The right to petition the European Parliament

19-06-2015

The right to petition the European Parliament (EP) was formally set out in the Maastricht Treaty as one of the rights of European Union citizenship. Parliament's predecessors, from the beginnings of the Communities in the 1950s, had already recognised the importance of receiving petitions from citizens, and this has become a major expression of the Parliament's role as direct representative of EU citizens. The EP's practice is based on those of national parliaments, though is more extensive compared to many national parliaments in terms of scope. The right of petition has developed substantially over time. In particular petitions addressed to the EP's Committee on Petitions (PETI Committee) and then transferred to the Commission can potentially lead to infringement procedures against Member States. There are, however, still some issues over effectively ensuring the exercise of the right – in particular concerning the responsiveness of the Commission and involving national parliaments more effectively. These have led to a number of suggestions regarding the deadlines for the Commission to respond to PETI Committee requests for information and follow-up, and on ensuring regular information flow between the EP and the Commission. Other practical proposals deal with cooperation with national parliaments, in particular through a network involving the EP and national parliaments, and the closer involvement of Member States' representatives in the PETI Committee's meetings. Suggestions also concern achieving greater visibility and effectiveness of the PETI Committee within the European Parliament itself, including developments of its own procedure.

The right to petition the European Parliament (EP) was formally set out in the Maastricht Treaty as one of the rights of European Union citizenship. Parliament's predecessors, from the beginnings of the Communities in the 1950s, had already recognised the importance of receiving petitions from citizens, and this has become a major expression of the Parliament's role as direct representative of EU citizens. The EP's practice is based on those of national parliaments, though is more extensive compared to many national parliaments in terms of scope. The right of petition has developed substantially over time. In particular petitions addressed to the EP's Committee on Petitions (PETI Committee) and then transferred to the Commission can potentially lead to infringement procedures against Member States. There are, however, still some issues over effectively ensuring the exercise of the right – in particular concerning the responsiveness of the Commission and involving national parliaments more effectively. These have led to a number of suggestions regarding the deadlines for the Commission to respond to PETI Committee requests for information and follow-up, and on ensuring regular information flow between the EP and the Commission. Other practical proposals deal with cooperation with national parliaments, in particular through a network involving the EP and national parliaments, and the closer involvement of Member States' representatives in the PETI Committee's meetings.
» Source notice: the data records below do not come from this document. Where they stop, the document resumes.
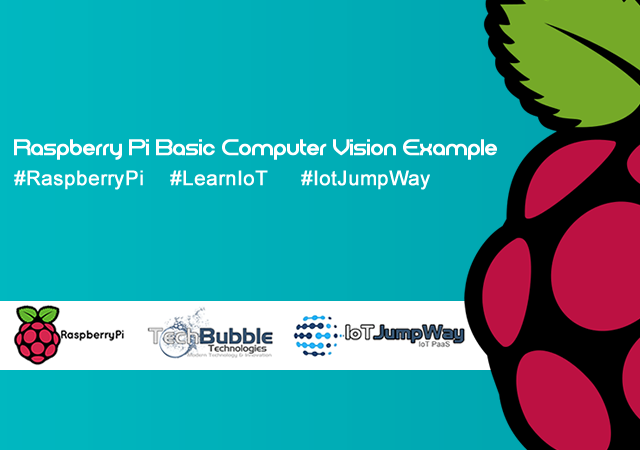
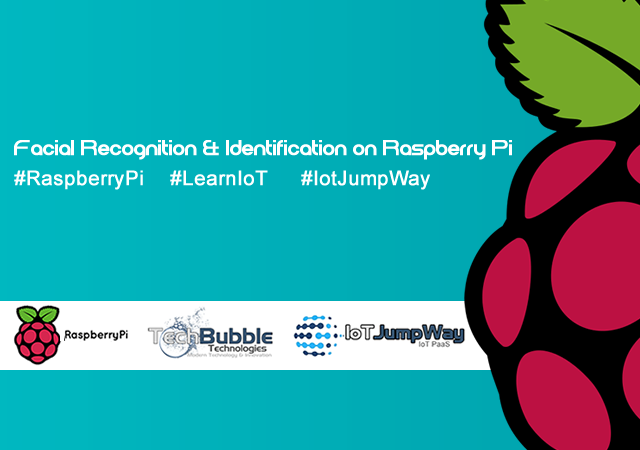
[Computer-Vision/Python/Core] Updated README & Graphics

Changed region(s): [[0.0, 0.3111, 0.8125, 0.3733], [0.0938, 0.7156, 0.2188, 0.7778]]

diff --git a/Computer-Vision/Python/README.md b/Computer-Vision/Python/README.md
@@ -67,11 +67,13 @@ In addition OpenCv needs to be installed, follow the [Installing OpenCV On Your 
 
 ## Connection Credentials & Sensor Settings
 
-- Follow the [TechBubble Technologies IoT JumpWay Developer Program (BETA) Location Device Doc-](https://github.com/TechBubbleTechnologies/IoT-JumpWay-Docs/blob/master/4-Location-Devices.md "TechBubble Technologies IoT JumpWay Developer Program (BETA) Location Device Doc") to set up your device. 
+The next steps will be to setup your device instance in the IoT JumpWay Developer Console.
+
+- Follow the [IoT JumpWay Location Device Doc](https://github.com/TechBubbleTechnologies/IoT-JumpWay-Docs/blob/master/4-Location-Devices.md "IoT JumpWay Location Device Doc") to set up your device. You will need to set up a device that has a CCTV Camera added via the Sensors/Actuators section.
 
 ![IoT JumpWay Raspberry Pi Computer Vision Example Docs](../../images/Computer-Vision/Device-Creation.png)  
 
-- Retrieve your connection credentials and update the config.json file with your new connection credentials and camera setting.
+- Retrieve your connection credentials and update the config.json file with your new connection credentials and camera ID setting (You will need to go into the device page after creating it to get your correct camera ID).
 
 ```
 	"IoTJumpWaySettings": {
@@ -85,8 +87,6 @@ In addition OpenCv needs to be installed, follow the [Installing OpenCV On Your 
 
 ```
 	"IoTJumpWayMQTTSettings": {
-		"host": "https://iot.techbubbletechnologies.com",
-		"port": "8883",
 		"username": "Your MQTT Username",
 		"password": "Your MQTT Password"
 	}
Suggestions also concern achieving greater visibility and effectiveness of the PETI Committee within the European Parliament itself, including developments of its own procedure.